Simon Cudby photo

This interview is more about you, but how are things going for Davi? I know it's early on, but can you give us an idea of how he is doing with the new bike?
Well, it's not really my place to say, but I think it is going well from what I can see. They [the team] are only working with one 450 guy, and thus they are devoting their full attention to him, and I think that will be really good as far getting the bike to its full potential.  The biggest thing is the riding, trying to get him to consider himself a contender. Going into this season is really his best chance. With this new Rockstar effort and the Suzuki, we are really excited. We can start out fresh, and everything is centered around him. There's lots of work to do, but the guys are coming out swinging.

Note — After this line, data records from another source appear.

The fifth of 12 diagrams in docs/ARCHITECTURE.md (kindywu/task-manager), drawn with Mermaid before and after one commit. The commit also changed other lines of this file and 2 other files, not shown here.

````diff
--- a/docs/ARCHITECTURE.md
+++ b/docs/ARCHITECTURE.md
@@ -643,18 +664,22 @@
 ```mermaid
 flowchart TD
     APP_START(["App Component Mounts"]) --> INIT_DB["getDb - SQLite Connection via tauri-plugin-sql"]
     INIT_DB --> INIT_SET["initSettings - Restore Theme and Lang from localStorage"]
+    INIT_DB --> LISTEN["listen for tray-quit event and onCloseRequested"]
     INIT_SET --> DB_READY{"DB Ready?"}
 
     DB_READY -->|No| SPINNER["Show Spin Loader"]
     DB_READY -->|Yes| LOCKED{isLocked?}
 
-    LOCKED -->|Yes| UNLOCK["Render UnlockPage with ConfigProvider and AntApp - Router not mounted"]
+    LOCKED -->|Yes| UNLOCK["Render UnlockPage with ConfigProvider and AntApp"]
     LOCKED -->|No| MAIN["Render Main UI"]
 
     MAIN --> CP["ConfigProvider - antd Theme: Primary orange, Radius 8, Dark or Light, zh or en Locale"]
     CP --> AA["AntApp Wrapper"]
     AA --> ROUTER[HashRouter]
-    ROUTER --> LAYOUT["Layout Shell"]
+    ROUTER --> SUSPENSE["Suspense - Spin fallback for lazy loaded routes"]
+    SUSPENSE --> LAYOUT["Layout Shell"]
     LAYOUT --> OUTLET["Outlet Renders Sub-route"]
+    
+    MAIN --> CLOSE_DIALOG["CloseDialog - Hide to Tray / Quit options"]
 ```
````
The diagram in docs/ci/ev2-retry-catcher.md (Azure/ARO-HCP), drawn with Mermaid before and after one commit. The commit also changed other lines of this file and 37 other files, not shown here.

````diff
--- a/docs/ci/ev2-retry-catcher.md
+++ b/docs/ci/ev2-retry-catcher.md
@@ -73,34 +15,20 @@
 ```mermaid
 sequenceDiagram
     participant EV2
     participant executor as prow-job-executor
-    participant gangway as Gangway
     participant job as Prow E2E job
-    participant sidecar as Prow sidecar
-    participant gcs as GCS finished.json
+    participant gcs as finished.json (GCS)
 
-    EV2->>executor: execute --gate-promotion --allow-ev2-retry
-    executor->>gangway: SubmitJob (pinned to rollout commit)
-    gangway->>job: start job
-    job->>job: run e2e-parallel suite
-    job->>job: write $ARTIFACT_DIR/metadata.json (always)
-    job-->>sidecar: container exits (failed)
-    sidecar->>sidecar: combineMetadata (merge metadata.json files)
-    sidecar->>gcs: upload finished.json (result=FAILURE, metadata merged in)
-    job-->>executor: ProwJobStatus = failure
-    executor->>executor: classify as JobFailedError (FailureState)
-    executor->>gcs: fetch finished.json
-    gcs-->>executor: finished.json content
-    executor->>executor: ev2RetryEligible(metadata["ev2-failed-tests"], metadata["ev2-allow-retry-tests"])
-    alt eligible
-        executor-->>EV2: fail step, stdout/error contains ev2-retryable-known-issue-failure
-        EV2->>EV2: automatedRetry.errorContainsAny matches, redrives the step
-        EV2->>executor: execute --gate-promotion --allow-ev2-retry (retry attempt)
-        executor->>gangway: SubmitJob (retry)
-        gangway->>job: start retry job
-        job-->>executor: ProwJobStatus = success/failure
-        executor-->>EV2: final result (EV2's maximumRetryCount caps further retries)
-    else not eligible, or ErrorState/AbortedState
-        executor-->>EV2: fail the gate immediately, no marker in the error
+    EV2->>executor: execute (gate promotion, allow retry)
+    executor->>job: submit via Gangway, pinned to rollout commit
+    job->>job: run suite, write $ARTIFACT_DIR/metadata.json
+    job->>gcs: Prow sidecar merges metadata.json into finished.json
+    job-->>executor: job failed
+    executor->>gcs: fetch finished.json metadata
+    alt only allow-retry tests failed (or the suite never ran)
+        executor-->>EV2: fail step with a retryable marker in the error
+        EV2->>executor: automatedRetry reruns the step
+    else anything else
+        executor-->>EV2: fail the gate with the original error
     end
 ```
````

I think Troy Adamitis' series The Moto: Inside the Outdoors has really put a spotlight on some of the issues and challenges that these riders can face, which often come down to family and financial issues. Have you seen the shows, and what is your take on it, having been through some of these things yourself?
I have not seen the shows yet, but I have heard about them. It's really not my place to say anything about Davi specifically. But I will say this - every racer at some point or another has a big challenge going from amateur to pro, and then if they make it, the challenge of trying to balance out the family, then finding a girlfriend, getting married, and having kids. It can be really, really hard to separate the family from racing, all the while trying to find that balance - and then getting the results, which is most important.  It's already a bummer enough about how harsh this sport is.

As for me, I have always been honest about things. My situation was comparable to some of those stories, but not all of them. I think it's kind of bad, frankly. It casts a sour taste about turning pro and all of that. But I also should note – and you can't forget it - it is television, and the goal of the show is to get people to watch it.  For me, going and getting involved in tennis was similar. I had idols that I saw on the tennis channel, and eventually played adult league tennis, it was low level compared to pro stuff, but I took it seriously. If kids today can see the show, bad or good, then it's good either way. You can live and learn from my mistakes - or Josh Grant's, or Davi's or any other professional athlete.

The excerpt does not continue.